My name is Christine Sienicki. If you saw my name on paper, you would never know that I am of Asian descent in any way. ‘Sienicki’ is Polish. My dad is a first generation American from Slovak and Polish parents and my mom was born and raised in the Philippines. Growing up as a mixed individual, I always felt accepted but definitely felt moments of not fitting in. I remember as a small child, going to the grocery store with my dad and wondering if people thought I was adopted. But when I went with my mom, I never felt that way. I grew up going to a predominately white grammar school and clearly remember being home trying to make my nose pointier by squeezing it together with my fingers so that I’d look like more of the kids in my class. There were moments where I even daydreamed of having blonde hair and blue eyes like my dad.
Luckily, those thoughts left my mind rather quickly and I lovingly embraced my Asian side thanks to my mom, who brought me up to be proud of my Filipino heritage. She also enrolled me into a dancing school that was filled with other Asian individuals. She always kept me connected to my Filipino roots and involved in the community through multiple organizations whenever possible. Growing up, I rarely saw anyone of Asian descent doing anything in theater or Hollywood, so I felt very lucky getting to be a part of a super diverse dancing school and getting to dance with others who resembled me.
When I was approached by LaDuca shoes to be featured in a blog post as an AAPI performer whose work has impacted the Entertainment Industry, I was honored. But as I sat here trying to find the words to share about my experiences, I was also a little disheartened.
I have been fortunate to have been a Radio City Rockette for the past 20 years. I have been on the line as one of the only people representing the AAPI community for the majority of my time there. There have been a few others in and out, but sadly, not many. Unfortunately, the AAPI community is underrepresented in theater and Hollywood. Asians make up 60% of the world population and yet only 1 percent of all leading roles in Hollywood are represented by Asian-Americans. (As shown in a study by the University of Southern California’s Annenberg School for Communication and Journalism.) In theater, on average, less than 4% of roles have gone to Asian Americans in the past 10 years. Perhaps that is why I feel like I have to be a hundred times better than someone else in an audition just because I know that they weren’t even considering the part to be for someone of Asian descent to begin with. While at the same time, also being turned down for roles for not being “Asian enough.” When they’re looking for someone who isn’t Asian, I have to stand out a million times more to just be looked at, let alone considered, but when they are looking for an Asian character, they are solely looking for a stereotype.

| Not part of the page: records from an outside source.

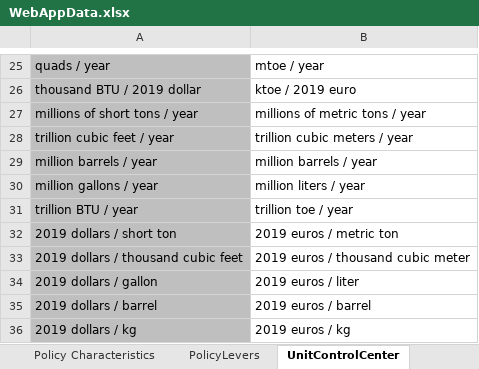
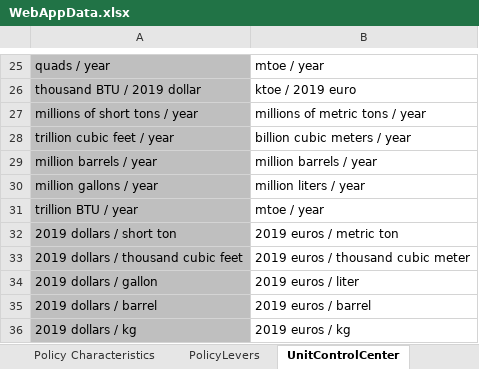
Before and after one commit to EnergyInnovation/eps-eu, an Excel workbook: WebAppData.xlsx, sheet UnitControlCenter, drawn as a sheet; only a part is shown, gaps mark what is left out; values as stored, in another font and other column widths than the file's, no borders; the diff names each change by its address in the sheet, - before the commit and + after, or states it on an @@ line.

Commit message:
Updated WebAppData UnitControlCenter tab

```diff
--- a/WebAppData.xlsx (sheet UnitControlCenter)
+++ b/WebAppData.xlsx (sheet UnitControlCenter)
-B28: trillion cubic meters / year
+B28: billion cubic meters / year
-B31: trillion toe / year
+B31: mtoe / year
```
Also changed, not shown: sheet OutputGraphs.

I have to ask myself why these stereotypes that make one person Asian enough and another not, even exist? The exoticizing of Asian women, yellow peril, the ‘model minority,’ are just a few stereotypes that dehumanize all the beautiful Asian cultures that are out there. Being polite, respectful, smart, focused and hardworking doesn’t “make” me Asian. I was raised by both my parents to be a good person, it’s not just part of my genetics. I don’t mind being polite. I don’t mind being respectful of others. I love working hard. It means I had a good upbringing and that shouldn’t be considered a stereotype. We’d be in a much better place if more people were polite and respectful!
This month is important to me because it is a month to showcase the talents and minds of the AAPI community and all of their accomplishments and contributions to society. To open the minds and hearts of others to recognize the AAPI community in ways that aren’t your stereotypical mindset of what an Asian person is or isn’t. Everyone is hyper aware of the AAPI community right now, sadly not for all their accomplishments, but for a lot of hate that has been rising recently. I feel so very fortunate for all I have accomplished thus far but I hope to bridge the gap as a half-white and half-Asian individual—To connect both my white side and my Filipino side with others so that they can be more understanding of Asian cultures and to help open more opportunities for the AAPI community.
Follow Christine @clheekz.